* **WORK INSTRUCTION**: Using the material below, tally each line with the string "changes" and report only the total.

* **SUPPLIED DATA**:
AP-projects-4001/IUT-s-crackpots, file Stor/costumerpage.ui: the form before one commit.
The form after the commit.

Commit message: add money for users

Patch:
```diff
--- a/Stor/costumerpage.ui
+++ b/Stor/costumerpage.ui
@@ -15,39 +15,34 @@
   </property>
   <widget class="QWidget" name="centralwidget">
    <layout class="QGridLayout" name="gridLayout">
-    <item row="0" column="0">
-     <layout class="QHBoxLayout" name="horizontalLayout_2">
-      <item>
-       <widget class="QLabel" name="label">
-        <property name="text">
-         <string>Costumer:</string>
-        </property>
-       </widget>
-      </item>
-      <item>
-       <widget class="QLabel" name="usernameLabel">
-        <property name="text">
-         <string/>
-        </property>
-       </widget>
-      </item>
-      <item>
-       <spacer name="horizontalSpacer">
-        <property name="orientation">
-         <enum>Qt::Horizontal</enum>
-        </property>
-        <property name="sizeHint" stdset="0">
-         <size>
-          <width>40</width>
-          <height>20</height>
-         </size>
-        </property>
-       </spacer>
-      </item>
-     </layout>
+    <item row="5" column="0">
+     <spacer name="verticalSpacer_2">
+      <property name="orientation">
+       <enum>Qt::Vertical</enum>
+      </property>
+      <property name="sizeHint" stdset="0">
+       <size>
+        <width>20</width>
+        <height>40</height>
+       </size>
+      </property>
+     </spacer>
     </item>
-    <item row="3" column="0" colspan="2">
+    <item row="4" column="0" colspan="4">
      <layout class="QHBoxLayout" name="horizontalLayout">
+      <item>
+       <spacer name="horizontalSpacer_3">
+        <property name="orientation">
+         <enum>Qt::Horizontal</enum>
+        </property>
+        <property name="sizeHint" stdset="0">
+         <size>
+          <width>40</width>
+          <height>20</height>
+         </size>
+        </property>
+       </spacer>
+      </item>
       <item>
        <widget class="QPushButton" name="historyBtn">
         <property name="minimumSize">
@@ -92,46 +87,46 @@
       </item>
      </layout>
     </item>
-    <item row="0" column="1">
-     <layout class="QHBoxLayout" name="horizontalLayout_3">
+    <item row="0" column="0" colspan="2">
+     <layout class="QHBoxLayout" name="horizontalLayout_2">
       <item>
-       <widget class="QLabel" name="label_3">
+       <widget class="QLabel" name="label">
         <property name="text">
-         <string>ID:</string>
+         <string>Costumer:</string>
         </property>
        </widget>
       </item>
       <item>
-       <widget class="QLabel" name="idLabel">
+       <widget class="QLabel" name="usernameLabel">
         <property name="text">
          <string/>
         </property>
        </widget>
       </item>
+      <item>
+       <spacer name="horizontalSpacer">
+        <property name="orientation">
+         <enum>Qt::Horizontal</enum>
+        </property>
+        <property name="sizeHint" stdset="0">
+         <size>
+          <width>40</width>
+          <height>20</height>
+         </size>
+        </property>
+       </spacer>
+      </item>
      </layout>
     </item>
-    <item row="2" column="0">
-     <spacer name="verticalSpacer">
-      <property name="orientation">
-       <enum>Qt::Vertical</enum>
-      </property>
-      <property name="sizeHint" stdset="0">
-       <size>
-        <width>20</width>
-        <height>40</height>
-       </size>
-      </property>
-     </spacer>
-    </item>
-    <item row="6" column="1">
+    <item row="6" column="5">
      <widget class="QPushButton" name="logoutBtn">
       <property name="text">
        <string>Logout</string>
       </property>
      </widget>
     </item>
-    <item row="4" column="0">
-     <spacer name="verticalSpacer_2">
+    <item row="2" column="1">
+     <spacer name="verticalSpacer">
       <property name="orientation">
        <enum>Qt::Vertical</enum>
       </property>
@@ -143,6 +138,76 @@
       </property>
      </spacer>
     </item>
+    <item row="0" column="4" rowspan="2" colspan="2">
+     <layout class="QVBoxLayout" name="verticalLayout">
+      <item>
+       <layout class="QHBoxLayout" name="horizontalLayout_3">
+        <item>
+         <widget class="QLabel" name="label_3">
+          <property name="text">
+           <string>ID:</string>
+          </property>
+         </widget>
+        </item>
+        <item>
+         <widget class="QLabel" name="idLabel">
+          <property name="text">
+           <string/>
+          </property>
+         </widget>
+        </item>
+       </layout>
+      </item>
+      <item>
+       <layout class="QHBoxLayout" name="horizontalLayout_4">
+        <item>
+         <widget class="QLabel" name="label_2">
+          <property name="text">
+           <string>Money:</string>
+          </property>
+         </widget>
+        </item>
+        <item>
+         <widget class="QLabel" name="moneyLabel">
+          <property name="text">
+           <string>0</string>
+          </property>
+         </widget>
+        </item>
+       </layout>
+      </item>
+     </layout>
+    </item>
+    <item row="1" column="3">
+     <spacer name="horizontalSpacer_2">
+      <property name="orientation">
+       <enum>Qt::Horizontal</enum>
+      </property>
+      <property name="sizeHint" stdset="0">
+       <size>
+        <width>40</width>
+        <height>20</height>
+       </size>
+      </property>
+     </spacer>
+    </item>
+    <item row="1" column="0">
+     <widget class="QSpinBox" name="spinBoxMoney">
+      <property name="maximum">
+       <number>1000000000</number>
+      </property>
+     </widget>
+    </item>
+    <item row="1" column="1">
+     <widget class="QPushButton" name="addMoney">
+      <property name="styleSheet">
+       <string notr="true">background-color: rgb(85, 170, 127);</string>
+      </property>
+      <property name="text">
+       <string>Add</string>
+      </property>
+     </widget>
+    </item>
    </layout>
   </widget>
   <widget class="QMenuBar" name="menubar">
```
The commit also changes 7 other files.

==

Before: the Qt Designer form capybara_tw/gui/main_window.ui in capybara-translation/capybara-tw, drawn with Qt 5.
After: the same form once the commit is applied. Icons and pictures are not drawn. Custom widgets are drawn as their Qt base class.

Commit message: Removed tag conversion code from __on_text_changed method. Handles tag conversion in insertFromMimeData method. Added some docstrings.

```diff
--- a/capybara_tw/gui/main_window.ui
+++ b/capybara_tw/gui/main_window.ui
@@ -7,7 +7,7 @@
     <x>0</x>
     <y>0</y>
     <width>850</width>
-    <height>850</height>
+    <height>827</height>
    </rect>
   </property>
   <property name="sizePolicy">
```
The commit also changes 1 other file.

* **ANSWER SPACE**: 2